6 in 10 Americans don't have $500 in savingsPosted: Updated:
If you were suddenly hit with a $500 unexpected bill, would you be able to cover it?
If the answer is no, you're not alone.
Nearly six in 10 Americans don't have enough savings to cover a $500 or $1,000 unplanned expense, according to a new report from Bankrate.
Only 41% of adults reported having enough in their savings account to cover a surprise bill of this magnitude. A little more than 20% said they would put it on a credit card, the report said, while 20% would cut their spending and 11% would turn to friends and family for financial assistance.
"This is a persistent American problem of how you should handle your finances and spending," said Jill Cornfield, retirement analyst for Bankrate.
But at least the number has improved. Last year, only 37% of Americans reported having enough savings to cover an expense of $500 or more.
Millennials were the most financially prepared to handle monetary headwinds with 47% of those aged 18-29 saying they could dip into savings to cover an unplanned expense, a substantial increase from 33% in 2014.
Personal finance experts tend to stress the importance of having an emergency fund to cover unanticipated expenses to avoid long-term financial damage.
"If you aren't set up to tap cash for something, it can derail you financially if you put it on credit card," said Cornfield. "The original expense can bloom because of interest."
Almost half of the 1,003 adults surveyed reported they or a family member faced a major financial expenditure in the past year.
"If you are human, have a pet, kids, a house or a place to live, something is going to happen that will cost you money," said Cornfield.
Creating a cash cushion can seem like an unrealistic task, especially for those living paycheck to paycheck.
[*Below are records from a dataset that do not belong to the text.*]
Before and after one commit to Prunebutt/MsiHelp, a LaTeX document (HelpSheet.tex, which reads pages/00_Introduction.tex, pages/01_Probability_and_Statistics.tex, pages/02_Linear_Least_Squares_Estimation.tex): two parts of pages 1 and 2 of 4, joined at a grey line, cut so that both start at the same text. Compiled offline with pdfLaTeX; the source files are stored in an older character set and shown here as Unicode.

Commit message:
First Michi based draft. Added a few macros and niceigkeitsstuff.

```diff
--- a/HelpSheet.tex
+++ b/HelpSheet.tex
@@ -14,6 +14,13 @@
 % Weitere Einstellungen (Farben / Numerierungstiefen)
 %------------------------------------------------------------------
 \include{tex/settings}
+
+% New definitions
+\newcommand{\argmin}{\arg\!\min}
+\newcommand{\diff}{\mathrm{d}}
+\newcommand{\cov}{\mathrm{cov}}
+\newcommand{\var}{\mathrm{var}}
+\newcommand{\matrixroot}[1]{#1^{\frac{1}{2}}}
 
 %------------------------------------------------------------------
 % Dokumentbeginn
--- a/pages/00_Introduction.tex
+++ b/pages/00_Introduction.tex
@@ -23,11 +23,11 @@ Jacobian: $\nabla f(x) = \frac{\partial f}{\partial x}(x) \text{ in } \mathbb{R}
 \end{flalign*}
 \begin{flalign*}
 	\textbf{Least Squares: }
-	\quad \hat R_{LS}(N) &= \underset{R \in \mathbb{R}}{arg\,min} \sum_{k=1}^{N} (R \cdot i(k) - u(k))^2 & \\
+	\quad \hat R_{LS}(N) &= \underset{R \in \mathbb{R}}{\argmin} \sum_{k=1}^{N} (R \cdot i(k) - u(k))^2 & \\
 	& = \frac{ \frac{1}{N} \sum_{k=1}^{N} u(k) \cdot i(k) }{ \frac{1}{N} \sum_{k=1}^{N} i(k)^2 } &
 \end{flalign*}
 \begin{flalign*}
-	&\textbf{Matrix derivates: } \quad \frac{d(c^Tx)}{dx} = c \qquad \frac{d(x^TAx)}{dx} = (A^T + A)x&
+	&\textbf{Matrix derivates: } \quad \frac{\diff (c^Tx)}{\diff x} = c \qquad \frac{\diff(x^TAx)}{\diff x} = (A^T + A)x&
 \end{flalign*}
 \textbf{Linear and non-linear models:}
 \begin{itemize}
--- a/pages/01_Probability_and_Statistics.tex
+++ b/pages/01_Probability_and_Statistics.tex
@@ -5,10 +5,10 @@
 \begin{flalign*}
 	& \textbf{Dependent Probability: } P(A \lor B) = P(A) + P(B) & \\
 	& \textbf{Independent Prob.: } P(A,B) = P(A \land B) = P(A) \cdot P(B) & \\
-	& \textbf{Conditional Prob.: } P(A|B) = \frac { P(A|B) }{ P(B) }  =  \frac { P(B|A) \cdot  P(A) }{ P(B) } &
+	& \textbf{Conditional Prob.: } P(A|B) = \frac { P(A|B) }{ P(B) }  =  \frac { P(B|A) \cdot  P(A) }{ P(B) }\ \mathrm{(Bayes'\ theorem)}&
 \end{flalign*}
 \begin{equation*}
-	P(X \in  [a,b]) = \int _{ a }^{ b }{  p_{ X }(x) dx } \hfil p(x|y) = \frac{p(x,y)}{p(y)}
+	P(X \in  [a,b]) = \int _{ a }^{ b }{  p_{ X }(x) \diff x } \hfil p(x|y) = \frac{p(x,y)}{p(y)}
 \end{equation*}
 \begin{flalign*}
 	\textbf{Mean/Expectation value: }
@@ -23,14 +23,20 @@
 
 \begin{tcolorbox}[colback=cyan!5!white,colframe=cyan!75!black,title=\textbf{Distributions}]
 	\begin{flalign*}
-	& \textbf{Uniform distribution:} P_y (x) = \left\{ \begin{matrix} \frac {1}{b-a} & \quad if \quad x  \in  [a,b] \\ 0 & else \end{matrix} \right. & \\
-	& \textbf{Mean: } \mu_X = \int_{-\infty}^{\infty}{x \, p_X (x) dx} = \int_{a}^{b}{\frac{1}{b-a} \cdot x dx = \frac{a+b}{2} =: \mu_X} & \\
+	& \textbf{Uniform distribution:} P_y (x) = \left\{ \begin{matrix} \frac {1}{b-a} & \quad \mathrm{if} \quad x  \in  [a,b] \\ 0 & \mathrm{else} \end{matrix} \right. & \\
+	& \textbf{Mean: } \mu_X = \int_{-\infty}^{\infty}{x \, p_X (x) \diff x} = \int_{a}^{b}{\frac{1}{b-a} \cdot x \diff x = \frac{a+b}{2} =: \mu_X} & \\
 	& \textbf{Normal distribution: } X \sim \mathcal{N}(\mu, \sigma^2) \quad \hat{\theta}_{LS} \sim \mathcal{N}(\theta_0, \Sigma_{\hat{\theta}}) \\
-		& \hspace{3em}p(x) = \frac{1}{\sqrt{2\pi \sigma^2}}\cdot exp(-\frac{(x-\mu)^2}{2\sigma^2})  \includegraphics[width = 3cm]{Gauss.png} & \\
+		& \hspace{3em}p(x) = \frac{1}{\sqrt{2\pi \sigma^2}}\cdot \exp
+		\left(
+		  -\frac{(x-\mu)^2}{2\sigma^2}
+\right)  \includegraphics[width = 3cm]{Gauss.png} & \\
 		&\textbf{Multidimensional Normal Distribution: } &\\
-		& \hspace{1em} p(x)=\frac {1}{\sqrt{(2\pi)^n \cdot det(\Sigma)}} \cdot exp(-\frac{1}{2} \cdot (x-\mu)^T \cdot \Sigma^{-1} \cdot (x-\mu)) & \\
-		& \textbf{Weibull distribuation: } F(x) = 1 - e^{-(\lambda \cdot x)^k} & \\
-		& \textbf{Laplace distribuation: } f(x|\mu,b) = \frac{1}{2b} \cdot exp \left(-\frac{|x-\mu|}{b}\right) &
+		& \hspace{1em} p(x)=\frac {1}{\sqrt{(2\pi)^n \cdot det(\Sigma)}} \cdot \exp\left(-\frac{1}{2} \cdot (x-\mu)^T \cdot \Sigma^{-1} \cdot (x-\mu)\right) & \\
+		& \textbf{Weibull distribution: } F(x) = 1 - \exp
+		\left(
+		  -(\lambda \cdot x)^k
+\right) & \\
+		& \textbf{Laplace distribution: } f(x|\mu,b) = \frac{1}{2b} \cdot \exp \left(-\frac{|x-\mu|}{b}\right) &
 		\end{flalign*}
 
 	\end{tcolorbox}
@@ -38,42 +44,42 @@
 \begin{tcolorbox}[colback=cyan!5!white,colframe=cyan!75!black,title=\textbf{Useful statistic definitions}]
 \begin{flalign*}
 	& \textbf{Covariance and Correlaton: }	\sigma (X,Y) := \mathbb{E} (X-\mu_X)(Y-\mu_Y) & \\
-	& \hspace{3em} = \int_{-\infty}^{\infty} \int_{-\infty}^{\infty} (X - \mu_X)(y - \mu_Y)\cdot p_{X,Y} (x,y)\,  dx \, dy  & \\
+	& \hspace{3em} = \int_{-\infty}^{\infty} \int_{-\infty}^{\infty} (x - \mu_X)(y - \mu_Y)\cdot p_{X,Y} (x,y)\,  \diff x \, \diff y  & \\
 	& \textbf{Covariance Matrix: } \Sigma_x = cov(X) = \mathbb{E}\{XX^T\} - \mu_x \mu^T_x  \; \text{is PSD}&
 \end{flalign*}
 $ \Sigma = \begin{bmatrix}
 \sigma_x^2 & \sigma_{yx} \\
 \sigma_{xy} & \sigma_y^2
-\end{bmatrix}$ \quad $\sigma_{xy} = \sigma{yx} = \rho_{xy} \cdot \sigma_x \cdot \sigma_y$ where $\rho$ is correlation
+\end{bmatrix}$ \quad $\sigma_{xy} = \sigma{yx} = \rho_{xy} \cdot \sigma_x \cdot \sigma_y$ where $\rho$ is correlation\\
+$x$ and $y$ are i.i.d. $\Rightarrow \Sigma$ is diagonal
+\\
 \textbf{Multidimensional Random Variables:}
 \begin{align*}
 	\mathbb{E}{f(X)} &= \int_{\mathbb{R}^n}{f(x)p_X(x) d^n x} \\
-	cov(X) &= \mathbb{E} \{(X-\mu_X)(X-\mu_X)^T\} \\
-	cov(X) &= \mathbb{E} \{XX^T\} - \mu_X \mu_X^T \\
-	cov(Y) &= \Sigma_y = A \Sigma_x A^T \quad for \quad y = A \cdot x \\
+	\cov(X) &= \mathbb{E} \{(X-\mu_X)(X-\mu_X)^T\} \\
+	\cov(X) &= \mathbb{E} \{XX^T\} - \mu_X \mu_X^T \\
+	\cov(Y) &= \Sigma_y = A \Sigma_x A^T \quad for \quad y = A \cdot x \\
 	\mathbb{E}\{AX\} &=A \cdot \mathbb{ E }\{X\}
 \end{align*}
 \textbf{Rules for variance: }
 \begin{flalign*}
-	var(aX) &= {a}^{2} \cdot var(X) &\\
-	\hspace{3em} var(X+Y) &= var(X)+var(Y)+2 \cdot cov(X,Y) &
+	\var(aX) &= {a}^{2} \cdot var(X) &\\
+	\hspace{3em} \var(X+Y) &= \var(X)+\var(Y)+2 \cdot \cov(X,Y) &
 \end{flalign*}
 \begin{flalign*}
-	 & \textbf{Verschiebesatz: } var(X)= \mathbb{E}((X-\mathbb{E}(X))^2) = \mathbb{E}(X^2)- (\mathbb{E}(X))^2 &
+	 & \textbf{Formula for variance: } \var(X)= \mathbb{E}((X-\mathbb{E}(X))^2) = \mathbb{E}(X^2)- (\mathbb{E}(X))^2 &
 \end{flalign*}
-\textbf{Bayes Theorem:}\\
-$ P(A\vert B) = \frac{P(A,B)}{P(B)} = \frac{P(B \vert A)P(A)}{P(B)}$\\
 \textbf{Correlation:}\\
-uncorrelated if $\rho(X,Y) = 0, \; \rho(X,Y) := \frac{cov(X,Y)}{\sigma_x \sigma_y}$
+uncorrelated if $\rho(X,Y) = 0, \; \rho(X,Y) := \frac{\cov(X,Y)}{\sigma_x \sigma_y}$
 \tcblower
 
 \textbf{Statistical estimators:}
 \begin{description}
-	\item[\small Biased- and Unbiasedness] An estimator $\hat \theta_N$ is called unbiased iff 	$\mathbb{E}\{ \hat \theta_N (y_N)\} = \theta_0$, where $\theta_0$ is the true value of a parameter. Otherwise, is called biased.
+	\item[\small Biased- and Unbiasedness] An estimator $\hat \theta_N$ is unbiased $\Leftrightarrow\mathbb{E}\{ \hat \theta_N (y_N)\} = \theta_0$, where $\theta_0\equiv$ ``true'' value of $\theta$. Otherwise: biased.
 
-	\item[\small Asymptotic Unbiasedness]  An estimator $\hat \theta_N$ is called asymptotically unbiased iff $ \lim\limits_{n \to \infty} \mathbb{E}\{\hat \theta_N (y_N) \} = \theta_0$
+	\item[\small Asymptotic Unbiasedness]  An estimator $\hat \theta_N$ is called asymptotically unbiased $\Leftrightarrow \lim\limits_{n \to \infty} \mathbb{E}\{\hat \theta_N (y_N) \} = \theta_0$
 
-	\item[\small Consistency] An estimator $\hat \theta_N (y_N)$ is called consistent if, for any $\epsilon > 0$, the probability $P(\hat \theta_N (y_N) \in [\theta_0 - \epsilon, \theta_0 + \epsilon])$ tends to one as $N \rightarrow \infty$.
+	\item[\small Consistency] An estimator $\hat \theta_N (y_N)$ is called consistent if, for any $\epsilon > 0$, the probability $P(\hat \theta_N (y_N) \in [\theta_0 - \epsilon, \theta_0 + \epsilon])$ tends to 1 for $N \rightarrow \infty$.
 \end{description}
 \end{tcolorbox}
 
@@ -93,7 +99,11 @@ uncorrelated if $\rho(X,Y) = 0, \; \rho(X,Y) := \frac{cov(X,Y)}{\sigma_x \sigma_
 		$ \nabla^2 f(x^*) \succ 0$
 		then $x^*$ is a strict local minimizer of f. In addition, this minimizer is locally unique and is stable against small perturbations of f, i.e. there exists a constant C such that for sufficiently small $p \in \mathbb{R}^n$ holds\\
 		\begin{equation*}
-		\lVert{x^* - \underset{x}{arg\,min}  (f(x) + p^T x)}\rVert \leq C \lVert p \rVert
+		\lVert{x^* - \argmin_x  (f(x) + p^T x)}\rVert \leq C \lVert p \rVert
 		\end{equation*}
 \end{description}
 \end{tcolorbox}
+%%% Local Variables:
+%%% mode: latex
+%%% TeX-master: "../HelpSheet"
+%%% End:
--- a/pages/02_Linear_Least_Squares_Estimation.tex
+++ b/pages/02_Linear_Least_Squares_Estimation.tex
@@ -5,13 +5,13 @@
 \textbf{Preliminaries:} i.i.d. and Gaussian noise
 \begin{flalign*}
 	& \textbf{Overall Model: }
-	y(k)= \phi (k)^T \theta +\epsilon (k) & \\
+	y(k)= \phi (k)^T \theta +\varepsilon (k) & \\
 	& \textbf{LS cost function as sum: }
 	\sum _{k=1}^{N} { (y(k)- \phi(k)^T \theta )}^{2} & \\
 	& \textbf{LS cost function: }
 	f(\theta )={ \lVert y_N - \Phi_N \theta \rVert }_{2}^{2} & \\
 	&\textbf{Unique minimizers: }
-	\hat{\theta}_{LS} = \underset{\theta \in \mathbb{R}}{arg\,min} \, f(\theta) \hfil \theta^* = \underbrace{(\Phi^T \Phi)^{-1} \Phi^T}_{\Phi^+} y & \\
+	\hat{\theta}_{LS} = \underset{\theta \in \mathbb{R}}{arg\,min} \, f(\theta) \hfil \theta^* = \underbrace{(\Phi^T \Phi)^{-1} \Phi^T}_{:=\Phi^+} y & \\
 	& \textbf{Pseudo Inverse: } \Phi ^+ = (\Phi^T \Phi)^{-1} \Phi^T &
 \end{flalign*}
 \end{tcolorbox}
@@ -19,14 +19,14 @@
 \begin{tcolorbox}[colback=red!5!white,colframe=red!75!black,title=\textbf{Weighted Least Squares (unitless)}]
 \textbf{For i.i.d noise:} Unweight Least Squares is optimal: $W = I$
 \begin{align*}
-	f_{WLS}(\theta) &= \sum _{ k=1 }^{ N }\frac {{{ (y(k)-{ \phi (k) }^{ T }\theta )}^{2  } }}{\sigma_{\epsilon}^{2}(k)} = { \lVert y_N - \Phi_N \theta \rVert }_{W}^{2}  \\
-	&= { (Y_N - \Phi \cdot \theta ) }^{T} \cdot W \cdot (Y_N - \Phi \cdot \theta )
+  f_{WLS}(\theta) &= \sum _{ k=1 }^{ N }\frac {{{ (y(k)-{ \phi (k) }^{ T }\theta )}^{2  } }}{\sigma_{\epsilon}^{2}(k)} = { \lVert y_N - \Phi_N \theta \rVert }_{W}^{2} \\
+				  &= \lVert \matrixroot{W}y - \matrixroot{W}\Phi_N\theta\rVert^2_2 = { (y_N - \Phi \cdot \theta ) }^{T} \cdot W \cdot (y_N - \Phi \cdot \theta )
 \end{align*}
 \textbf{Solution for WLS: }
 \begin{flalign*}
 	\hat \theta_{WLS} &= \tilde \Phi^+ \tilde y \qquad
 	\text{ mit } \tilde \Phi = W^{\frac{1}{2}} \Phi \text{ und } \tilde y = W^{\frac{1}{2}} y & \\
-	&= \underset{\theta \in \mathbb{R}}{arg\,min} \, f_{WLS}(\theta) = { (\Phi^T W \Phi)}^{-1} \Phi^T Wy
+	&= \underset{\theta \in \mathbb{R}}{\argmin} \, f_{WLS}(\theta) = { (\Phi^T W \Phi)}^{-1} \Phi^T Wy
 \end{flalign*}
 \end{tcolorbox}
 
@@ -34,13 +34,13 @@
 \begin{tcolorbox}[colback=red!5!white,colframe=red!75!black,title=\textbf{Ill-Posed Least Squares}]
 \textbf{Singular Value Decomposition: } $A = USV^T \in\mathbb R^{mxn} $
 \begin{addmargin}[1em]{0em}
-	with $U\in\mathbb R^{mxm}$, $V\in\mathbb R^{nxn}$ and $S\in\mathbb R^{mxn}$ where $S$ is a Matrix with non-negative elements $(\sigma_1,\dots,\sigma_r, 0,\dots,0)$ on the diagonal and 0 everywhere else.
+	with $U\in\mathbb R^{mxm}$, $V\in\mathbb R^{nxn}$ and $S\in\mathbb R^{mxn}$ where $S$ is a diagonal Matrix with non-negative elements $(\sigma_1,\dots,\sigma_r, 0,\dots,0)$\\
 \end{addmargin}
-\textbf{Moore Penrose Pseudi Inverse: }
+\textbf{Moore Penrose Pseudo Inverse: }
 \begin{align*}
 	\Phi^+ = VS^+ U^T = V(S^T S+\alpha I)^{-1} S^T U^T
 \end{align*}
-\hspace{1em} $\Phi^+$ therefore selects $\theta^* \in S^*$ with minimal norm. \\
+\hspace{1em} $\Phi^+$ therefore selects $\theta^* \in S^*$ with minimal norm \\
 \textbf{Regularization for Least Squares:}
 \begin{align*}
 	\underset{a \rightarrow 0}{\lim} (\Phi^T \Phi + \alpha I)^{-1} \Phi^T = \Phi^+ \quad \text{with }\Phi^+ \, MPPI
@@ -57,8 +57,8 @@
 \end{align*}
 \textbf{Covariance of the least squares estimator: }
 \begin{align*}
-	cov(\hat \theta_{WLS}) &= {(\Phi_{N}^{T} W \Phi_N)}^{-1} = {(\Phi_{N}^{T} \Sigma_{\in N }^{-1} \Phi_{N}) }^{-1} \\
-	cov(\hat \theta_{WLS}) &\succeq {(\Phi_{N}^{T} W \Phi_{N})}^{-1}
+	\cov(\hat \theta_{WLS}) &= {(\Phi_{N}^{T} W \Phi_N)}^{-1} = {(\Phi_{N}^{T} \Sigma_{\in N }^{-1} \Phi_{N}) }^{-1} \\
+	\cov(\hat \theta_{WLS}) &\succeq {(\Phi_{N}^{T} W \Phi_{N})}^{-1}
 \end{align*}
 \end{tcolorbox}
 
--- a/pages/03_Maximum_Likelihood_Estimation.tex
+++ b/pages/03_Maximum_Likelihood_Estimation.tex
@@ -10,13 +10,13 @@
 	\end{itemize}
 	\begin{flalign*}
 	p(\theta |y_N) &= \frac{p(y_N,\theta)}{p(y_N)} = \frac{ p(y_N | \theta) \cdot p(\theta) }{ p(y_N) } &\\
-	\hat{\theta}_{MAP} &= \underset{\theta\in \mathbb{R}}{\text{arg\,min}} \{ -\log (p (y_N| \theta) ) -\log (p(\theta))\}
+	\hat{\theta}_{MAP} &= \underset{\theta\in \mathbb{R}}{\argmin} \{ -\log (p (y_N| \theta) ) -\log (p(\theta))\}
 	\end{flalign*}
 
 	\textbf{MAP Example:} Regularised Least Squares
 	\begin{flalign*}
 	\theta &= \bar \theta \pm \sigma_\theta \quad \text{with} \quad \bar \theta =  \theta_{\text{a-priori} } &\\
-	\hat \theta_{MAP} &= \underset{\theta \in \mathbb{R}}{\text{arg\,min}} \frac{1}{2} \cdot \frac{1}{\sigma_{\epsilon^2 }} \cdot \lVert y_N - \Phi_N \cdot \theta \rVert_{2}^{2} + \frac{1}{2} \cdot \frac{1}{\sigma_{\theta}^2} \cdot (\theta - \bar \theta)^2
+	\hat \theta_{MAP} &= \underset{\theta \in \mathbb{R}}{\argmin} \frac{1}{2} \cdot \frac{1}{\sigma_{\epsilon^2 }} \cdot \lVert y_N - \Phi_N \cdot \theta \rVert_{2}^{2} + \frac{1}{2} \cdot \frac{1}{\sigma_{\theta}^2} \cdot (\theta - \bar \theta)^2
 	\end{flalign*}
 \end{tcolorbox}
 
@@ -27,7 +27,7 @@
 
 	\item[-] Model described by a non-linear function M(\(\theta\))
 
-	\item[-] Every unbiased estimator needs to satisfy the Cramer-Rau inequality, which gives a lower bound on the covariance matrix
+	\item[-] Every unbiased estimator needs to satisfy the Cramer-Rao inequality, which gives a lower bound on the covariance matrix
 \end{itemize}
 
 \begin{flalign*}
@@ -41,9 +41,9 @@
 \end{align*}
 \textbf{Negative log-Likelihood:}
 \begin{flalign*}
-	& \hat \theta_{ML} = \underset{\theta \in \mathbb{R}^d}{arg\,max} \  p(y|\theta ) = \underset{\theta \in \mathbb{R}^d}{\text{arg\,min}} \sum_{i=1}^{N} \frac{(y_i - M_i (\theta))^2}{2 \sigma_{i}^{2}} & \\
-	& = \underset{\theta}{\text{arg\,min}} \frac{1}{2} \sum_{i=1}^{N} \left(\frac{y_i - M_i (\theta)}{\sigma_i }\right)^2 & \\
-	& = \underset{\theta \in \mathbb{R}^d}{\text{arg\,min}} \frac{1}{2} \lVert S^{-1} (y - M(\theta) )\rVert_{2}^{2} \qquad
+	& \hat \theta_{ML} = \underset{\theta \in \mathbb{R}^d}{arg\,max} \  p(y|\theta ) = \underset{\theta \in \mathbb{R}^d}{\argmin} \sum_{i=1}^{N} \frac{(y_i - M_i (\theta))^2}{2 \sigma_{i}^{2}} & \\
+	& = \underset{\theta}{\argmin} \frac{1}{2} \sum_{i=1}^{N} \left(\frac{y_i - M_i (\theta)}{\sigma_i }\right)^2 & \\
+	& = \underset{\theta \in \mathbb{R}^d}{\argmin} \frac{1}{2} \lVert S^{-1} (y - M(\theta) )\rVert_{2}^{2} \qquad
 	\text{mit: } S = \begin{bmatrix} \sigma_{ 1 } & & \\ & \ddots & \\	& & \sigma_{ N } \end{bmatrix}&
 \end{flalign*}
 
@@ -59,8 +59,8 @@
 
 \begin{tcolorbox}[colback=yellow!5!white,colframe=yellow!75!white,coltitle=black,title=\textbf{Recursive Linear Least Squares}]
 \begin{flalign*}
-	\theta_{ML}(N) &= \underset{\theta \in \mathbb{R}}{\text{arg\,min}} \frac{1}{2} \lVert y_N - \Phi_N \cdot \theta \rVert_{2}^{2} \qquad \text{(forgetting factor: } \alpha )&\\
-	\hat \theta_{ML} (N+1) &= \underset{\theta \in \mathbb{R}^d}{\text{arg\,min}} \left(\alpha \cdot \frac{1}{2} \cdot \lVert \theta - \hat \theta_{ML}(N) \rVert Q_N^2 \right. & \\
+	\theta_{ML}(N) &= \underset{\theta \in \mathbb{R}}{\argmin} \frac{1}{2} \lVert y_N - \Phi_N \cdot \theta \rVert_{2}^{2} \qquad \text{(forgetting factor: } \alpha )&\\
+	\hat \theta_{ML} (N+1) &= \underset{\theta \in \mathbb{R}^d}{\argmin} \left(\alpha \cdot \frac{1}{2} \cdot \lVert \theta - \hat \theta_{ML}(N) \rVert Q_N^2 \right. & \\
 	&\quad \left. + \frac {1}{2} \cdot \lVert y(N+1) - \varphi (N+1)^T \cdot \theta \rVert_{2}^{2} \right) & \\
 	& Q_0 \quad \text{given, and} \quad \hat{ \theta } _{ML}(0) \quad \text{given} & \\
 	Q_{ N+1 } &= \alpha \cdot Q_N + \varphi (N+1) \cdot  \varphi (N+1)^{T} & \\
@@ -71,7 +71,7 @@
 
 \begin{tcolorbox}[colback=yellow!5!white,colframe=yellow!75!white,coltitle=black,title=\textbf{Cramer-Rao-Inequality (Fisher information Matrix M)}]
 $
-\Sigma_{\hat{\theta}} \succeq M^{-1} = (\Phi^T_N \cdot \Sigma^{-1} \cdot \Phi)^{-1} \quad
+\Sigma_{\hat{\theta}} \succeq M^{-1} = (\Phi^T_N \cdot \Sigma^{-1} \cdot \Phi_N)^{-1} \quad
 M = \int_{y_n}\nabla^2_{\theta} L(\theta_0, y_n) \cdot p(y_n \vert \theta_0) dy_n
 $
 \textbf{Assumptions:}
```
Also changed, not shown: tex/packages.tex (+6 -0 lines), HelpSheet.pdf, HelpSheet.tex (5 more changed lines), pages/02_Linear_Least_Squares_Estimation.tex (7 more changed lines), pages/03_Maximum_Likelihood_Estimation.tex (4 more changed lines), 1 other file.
But Cornfield said there's usually some wiggle room in a budget to cut back.
"There are ways to track your spending and look where your money is going and find the holes and gaps," she said. "There are places you can cut back: daily coffee, alcohol, vacations, some people take several vacations, maybe cut back on one," said Cornfield.